Cargill makes the point that Adam Smith made in the Wealth of Nations in the chapter “A Digression on the Corn Trade:”

Cargill, the world’s biggest trader of agricultural commodities, criticised Moscow’s move. “Such trade barriers further distort wheat markets by making it harder for supplies to move from areas of surplus to areas of deficit, and by preventing price signals from reaching wheat farmers,” it said.

Russian exporters argue that the precipitous announcement will make it harder for Russia to export going forward:

Arkady Zlochevsky, president of the Grain Union lobby group, said that the swift imposition of the ban risked undermining Russia’s reputation as a reliable supplier.

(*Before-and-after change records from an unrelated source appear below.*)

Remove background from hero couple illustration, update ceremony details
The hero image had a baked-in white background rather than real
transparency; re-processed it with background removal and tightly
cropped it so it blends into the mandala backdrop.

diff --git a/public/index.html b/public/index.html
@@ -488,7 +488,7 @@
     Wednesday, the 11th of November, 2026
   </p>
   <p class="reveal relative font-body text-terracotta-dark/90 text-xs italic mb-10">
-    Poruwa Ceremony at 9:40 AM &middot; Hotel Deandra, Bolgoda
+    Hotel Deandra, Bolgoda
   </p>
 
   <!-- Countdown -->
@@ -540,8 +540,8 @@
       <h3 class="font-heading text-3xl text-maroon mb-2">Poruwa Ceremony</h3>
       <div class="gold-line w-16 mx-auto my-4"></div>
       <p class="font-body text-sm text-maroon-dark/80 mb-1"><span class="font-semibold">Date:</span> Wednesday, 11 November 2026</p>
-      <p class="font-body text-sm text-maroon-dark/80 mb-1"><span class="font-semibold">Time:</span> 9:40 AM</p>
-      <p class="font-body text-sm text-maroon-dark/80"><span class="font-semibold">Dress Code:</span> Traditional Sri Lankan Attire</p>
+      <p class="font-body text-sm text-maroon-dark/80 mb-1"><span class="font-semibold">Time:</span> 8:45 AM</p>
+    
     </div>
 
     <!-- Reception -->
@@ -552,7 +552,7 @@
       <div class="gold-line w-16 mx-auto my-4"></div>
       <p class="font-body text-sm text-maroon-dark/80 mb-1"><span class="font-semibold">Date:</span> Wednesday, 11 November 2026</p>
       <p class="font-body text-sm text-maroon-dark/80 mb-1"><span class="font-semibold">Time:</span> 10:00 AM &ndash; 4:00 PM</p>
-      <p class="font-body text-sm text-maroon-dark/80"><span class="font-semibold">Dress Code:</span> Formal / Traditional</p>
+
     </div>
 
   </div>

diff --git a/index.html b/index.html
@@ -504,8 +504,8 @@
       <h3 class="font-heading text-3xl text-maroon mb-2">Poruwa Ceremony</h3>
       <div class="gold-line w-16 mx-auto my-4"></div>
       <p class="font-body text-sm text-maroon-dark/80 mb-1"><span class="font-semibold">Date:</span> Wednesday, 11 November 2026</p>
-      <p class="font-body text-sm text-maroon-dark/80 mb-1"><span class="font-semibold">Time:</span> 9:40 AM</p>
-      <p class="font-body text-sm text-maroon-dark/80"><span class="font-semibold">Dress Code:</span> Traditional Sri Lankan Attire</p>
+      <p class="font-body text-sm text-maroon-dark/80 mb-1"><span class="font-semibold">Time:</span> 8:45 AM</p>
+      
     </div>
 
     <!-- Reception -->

. . . . .

Arkady Zlochevsky, president of the Grain Union lobby group, said the government needed to warn exporters ahead of such a decision and give them time to meet existing contracts, according to Interfax. “What are we to do with the grain that has already reached port?” he asked. “We have no mechanisms for returning it.”

There are understandable domestic reasons for this decision. It is political, not economic, and reflects the government’s concern about a rekindling (no pun intended, given the current circumstances) of inflation, which has abated in recent months. The immediate takes precedence over the future, especially in many Russian decisions.

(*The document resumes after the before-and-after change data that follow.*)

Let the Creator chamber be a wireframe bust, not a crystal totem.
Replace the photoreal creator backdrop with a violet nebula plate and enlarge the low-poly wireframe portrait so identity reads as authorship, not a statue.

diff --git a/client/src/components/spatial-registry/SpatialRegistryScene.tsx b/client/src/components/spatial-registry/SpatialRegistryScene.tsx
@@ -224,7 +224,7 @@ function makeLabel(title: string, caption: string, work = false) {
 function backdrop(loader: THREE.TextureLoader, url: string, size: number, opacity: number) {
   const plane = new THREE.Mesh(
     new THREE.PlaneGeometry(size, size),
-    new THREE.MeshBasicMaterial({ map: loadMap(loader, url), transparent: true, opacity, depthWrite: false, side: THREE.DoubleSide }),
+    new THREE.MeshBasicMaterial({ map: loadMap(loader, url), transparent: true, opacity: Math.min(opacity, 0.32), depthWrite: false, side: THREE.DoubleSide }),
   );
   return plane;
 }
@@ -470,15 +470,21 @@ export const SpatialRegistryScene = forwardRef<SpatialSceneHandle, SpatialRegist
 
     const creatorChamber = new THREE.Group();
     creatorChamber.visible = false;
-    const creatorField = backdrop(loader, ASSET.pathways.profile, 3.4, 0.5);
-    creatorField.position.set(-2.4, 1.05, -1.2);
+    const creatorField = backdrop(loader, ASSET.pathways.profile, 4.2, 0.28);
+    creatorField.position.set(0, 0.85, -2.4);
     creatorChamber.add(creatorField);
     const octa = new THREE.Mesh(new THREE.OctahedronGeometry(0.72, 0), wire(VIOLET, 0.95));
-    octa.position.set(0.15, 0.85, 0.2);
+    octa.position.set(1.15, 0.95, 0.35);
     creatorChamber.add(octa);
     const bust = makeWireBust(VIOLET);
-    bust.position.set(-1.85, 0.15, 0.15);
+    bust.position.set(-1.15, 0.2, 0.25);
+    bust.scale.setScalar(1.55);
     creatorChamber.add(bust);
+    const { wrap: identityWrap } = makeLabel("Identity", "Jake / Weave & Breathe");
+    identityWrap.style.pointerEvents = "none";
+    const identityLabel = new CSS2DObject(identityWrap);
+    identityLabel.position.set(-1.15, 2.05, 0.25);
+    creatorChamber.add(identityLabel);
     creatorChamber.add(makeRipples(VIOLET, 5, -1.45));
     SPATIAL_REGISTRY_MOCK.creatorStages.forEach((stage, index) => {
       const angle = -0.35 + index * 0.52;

The interesting question is the “coordination” with Kazakhstan and Belarus. I haven’t been able to find out whether a Union-wide ban would prevent exports from say Kazakhstan to Russia, or just prevent exports from within the Union to without it. I would imagine the latter. Since it appears that Russia is hardest hit by the drought, a “coordinated” ban would benefit Russia, at the expense of the other two countries. Is Russia leaning on the other countries in the Union? Given recent Belarussian obstreperousness, it will be interesting to see how it reacts. Will the threats fly? Reporting I’ve seen doesn’t permit me to answer these questions now, but I will try to keep an eye on how Russia handles this particular issue in the “Near Abroad.”

Source: Further Adventures in Russian Commercial Reliability